On the other hand, some therapists use NLP as an integral methodology in their work, that is, all their care is based on Neurolinguistic Programming. This possibility also brings excellent results, as NLP is sufficient as a therapeutic line. Its methodology and techniques allow the understanding of mental models and the resolution of important conflicts. This means that the professional who works exclusively with NLP can work on all kinds of therapeutic issues.

Another possible therapeutic format is to specialize in one technique and work with clients whose issues are within reach. There is also the possibility of working with only one type of conflict, for example, weight loss. In this way, the therapist determines stages of the work and chooses NLP elements that will enable the success of the sessions. 

More and more clients prefer NLP
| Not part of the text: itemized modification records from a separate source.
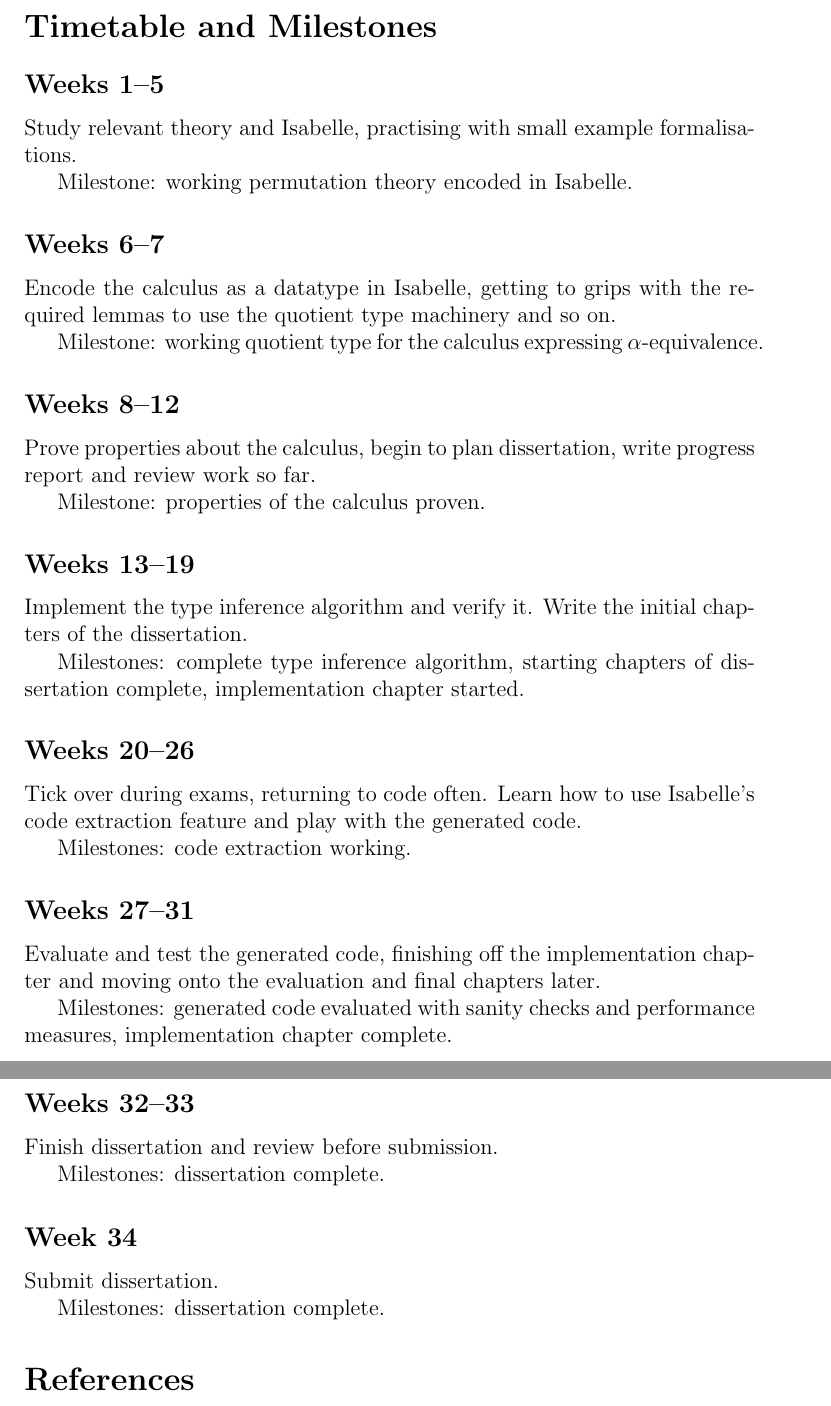
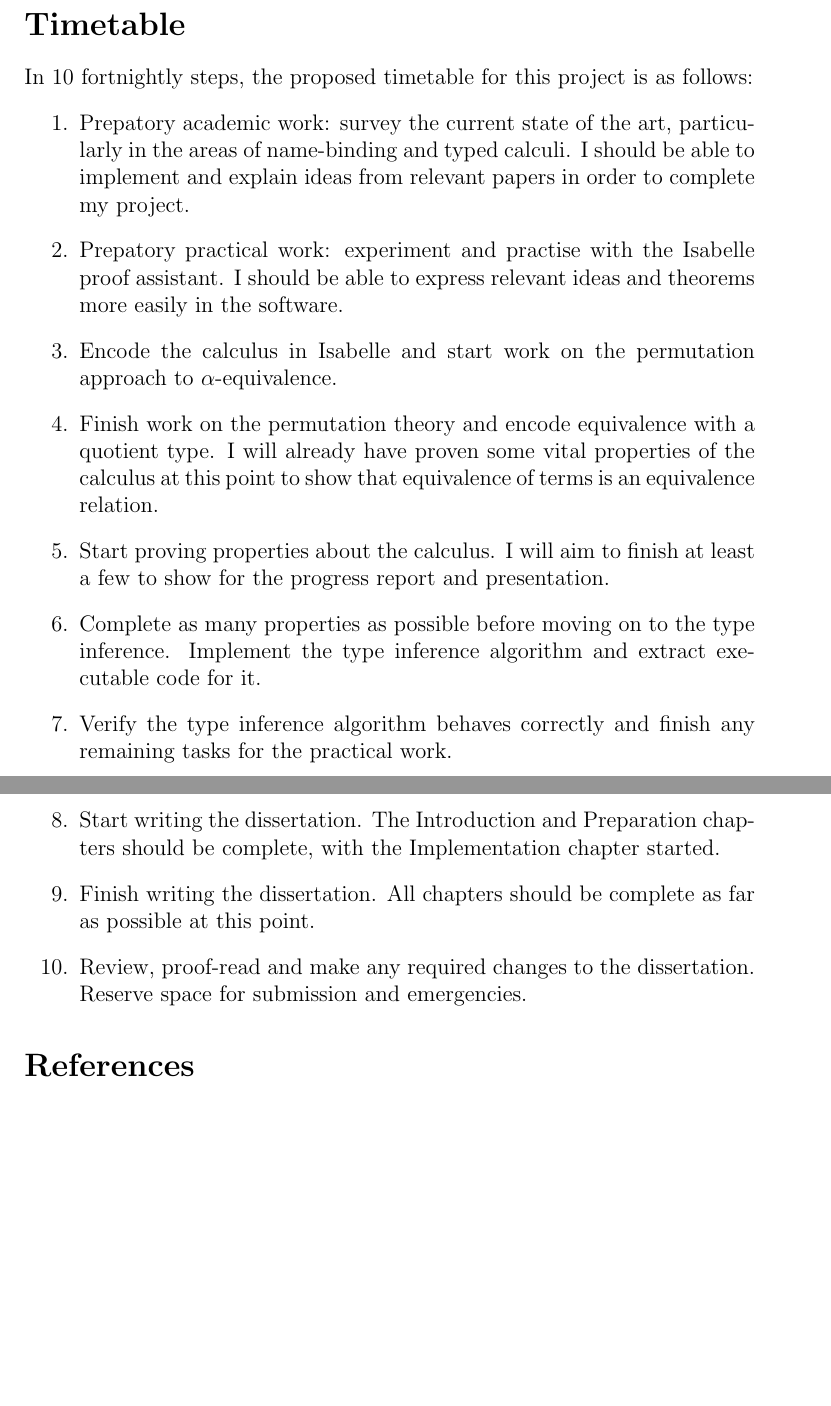
Before and after one commit to MichaelRawson/dissertation, a LaTeX document (doc/proposal/proposal.tex): two parts of pages 6 and 7 of 7, joined at a grey line, cut at the place of the change, the shorter picture padded with empty space. Compiled offline with pdfLaTeX.

Commit message:
updated prooposal to reflect feedback

```diff
--- a/doc/proposal/proposal.tex
+++ b/doc/proposal/proposal.tex
@@ -2,7 +2,7 @@
 \title{Part II Project Proposal: Formalising Simply-Typed \(\lambda\)-Calculus}
 \author{Michael Rawson}
 
-\usepackage[backend=bibtex]{biblatex}
+\usepackage[backend=bibtex,sorting=none]{biblatex}
 \bibliography{proposal}
 \begin{document}
 \input{title}
@@ -126,50 +132,41 @@ In case of finishing early, I have also planned some extensions:
 \item
 extend the implementation to more advanced calculi, like System F or \(\lambda\Pi\)
 \item
-prove more properties about the calculus, like the congruence property
+prove more properties about the calculus, like the congruence property --- almost any metatheoretical result about the calculus is relevant here
 \item
 experiment with different formulations of the type inference algorithm and observe the effects on generated code and its performance
 \end{itemize}
-\section*{Timetable and Milestones}
-\subsection*{Weeks 1--5}
-Study relevant theory and Isabelle, practising with small example formalisations.
-
-Milestone: working permutation theory encoded in Isabelle.
-
-\subsection*{Weeks 6--7}
-Encode the calculus as a datatype in Isabelle, getting to grips with the required lemmas to use the quotient type machinery and so on.
-
-Milestone: working quotient type for the calculus expressing \(\alpha\)-equivalence.
-
-\subsection*{Weeks 8--12}
-Prove properties about the calculus, begin to plan dissertation, write progress report and review work so far.
-
-Milestone: properties of the calculus proven.
-
-\subsection*{Weeks 13--19}
-Implement the type inference algorithm and verify it.
-Write the initial chapters of the dissertation.
-
-Milestones: complete type inference algorithm, starting chapters of dissertation complete, implementation chapter started.
-
-\subsection*{Weeks 20--26}
-Tick over during exams, returning to code often. Learn how to use Isabelle's code extraction feature and play with the generated code.
-
-Milestones: code extraction working.
-
-\subsection*{Weeks 27--31}
-Evaluate and test the generated code, finishing off the implementation chapter and moving onto the evaluation and final chapters later.
-
-Milestones: generated code evaluated with sanity checks and performance measures, implementation chapter complete.
-
-\subsection*{Weeks 32--33}
-Finish dissertation and review before submission.
-
-Milestones: dissertation complete.
-
-\subsection*{Week 34}
-Submit dissertation.
-
-Milestones: dissertation complete.
+\section*{Timetable}
+In 10 fortnightly steps, the proposed timetable for this project is as follows:
+\begin{enumerate}
+\item
+Prepatory academic work: survey the current state of the art, particularly in the areas of name-binding and typed calculi.
+I should be able to implement and explain ideas from relevant papers in order to complete my project.
+\item
+Prepatory practical work: experiment and practise with the Isabelle proof assistant.
+I should be able to express relevant ideas and theorems more easily in the software.
+\item
+Encode the calculus in Isabelle and start work on the permutation approach to \(\alpha\)-equivalence.
+\item
+Finish work on the permutation theory and encode equivalence with a quotient type.
+I will already have proven some vital properties of the calculus at this point to show that equivalence of terms is an equivalence relation.
+\item
+Start proving properties about the calculus.
+I will aim to finish at least a few to show for the progress report and presentation.
+\item
+Complete as many properties as possible before moving on to the type inference.
+Implement the type inference algorithm and extract executable code for it.
+\item
+Verify the type inference algorithm behaves correctly and finish any remaining tasks for the practical work.
+\item
+Start writing the dissertation.
+The Introduction and Preparation chapters should be complete, with the Implementation chapter started.
+\item
+Finish writing the dissertation.
+All chapters should be complete as far as possible at this point.
+\item
+Review, proof-read and make any required changes to the dissertation.
+Reserve space for submission and emergencies.
+\end{enumerate}
 \printbibliography
 \end{document}
```
Also changed, not shown: doc/proposal/title.tex (+2 -1 lines), doc/proposal/proposal.tex (18 more changed lines), 1 other file.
There are several benefits to therapy. Whichever line of approach, introspection, and review of one’s processes are extremely beneficial. In this perspective, NLP has been more and more sought after, thanks to its speed, as it goes straight to the point, focusing on the client’s objective. This is explained because analytical therapeutic techniques seek to deconstruct the puzzle of the client’s life and put it back together, fitting all the pieces, while NLP aims to find the specific piece that is missing.

There is a fallacy in many therapeutic areas that says that the client’s change always happens slowly, and that changes in our systems, beliefs, and behaviors necessarily need time to happen. Changes can, yes, be time-consuming, but that’s not a law. On the contrary, NLP results tend to be quick. Most of the time, the client leaves the session considerably better off than he was when he entered.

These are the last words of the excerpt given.